Exercise :: Go line by line through the data below and count those with the string "small". Give the number only.

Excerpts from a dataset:
((
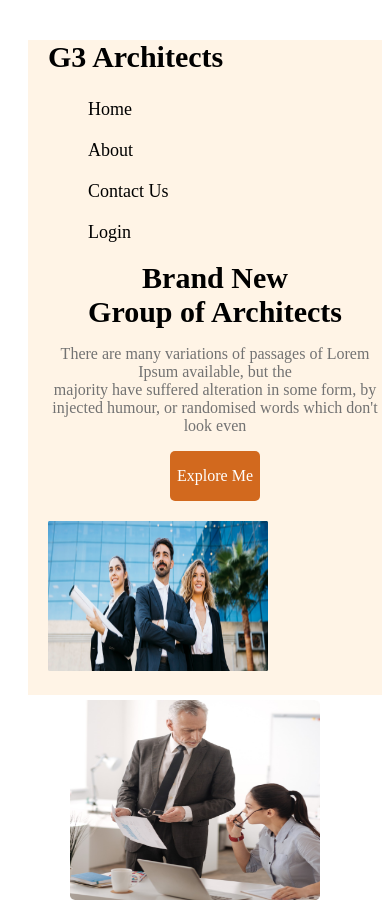
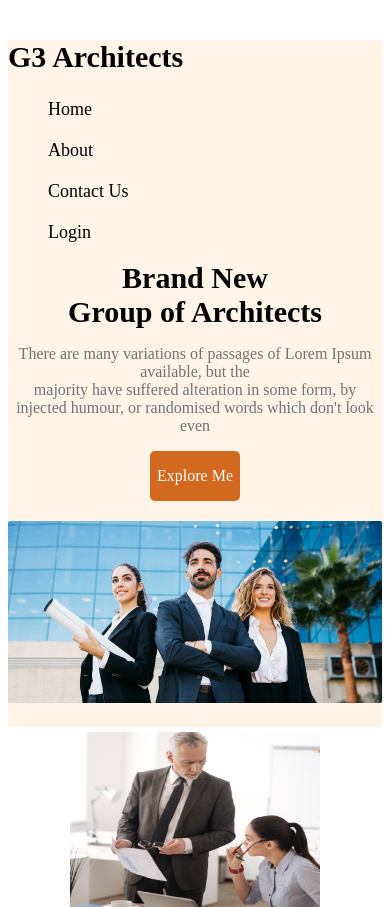
Before and after one commit to sohag0505/g3-architects, a plain HTML site: page index.html in a window 390 px wide. Shown: the top 907 px of the page. Drawn offline with Linux system fonts and the light colour scheme.

Commit message:
project done

```diff
--- a/style.css
+++ b/style.css
@@ -3,8 +3,7 @@
 nav {
     background: rgba(255, 144, 14, 0.1);
     padding-right: 200px;
-    margin-left: 180px;
-    padding-left: 20px;
+    padding-left: 200px;
 }
 
 p {
@@ -44,8 +43,7 @@ button {
 header {
     background: rgba(255, 144, 14, 0.1);
     padding-right: 200px;
-    margin-left: 180px;
-    padding-left: 20px;
+    padding-left: 200px;
 }
 
 .head-title {
@@ -344,8 +342,9 @@ footer small {
 
 @media screen and (max-width:576px) {
     nav {
-        margin-left: 20px;
+        margin-left: 0px;
         padding-right: 0;
+        padding-left: 0;
     }
     .nav {
         display: block;
@@ -361,8 +360,9 @@ footer small {
         margin-top: 20px;
     }
     header {
-        margin-left: 20px;
+        margin-left: 0px;
         padding-right: 0px;
+        padding-left: 0;
     }
     .head-title {
         margin-top: -18px;
@@ -372,8 +372,6 @@ footer small {
         font-size: 30px;
     }
     .banner img {
-        height: 150px;
-        width: 220px;
         margin-top: 20px;
         margin-bottom: 20px;
     }
@@ -465,3 +463,6 @@ footer small {
         padding: 5px;
     }
 }
+
+
+/* responsive media query for smart phn  end*/
```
))
Your response :: 4